**ABOUT THIS TASK:** Copy the data below in full, exactly as it appears.

**DATA RECORDS:**

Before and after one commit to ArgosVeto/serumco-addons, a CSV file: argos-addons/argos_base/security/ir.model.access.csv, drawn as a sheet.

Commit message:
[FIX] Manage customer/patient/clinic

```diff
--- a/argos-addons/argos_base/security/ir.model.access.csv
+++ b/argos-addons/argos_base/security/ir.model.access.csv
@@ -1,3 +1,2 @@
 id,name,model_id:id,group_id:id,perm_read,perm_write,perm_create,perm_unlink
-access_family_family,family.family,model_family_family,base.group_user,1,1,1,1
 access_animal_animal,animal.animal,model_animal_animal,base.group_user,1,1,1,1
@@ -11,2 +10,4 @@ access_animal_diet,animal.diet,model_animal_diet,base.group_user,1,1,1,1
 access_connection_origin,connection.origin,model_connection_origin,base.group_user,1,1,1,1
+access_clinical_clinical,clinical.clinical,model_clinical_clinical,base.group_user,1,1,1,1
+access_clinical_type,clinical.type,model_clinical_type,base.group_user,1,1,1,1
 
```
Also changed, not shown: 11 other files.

**YOUR SOLUTION:**
Before and after one commit to ArgosVeto/serumco-addons, a CSV file: argos-addons/argos_base/security/ir.model.access.csv, drawn as a sheet.

Commit message:
[FIX] Manage customer/patient/clinic

```diff
--- a/argos-addons/argos_base/security/ir.model.access.csv
+++ b/argos-addons/argos_base/security/ir.model.access.csv
@@ -1,3 +1,2 @@
 id,name,model_id:id,group_id:id,perm_read,perm_write,perm_create,perm_unlink
-access_family_family,family.family,model_family_family,base.group_user,1,1,1,1
 access_animal_animal,animal.animal,model_animal_animal,base.group_user,1,1,1,1
@@ -11,2 +10,4 @@ access_animal_diet,animal.diet,model_animal_diet,base.group_user,1,1,1,1
 access_connection_origin,connection.origin,model_connection_origin,base.group_user,1,1,1,1
+access_clinical_clinical,clinical.clinical,model_clinical_clinical,base.group_user,1,1,1,1
+access_clinical_type,clinical.type,model_clinical_type,base.group_user,1,1,1,1
 
```
Also changed, not shown: 11 other files.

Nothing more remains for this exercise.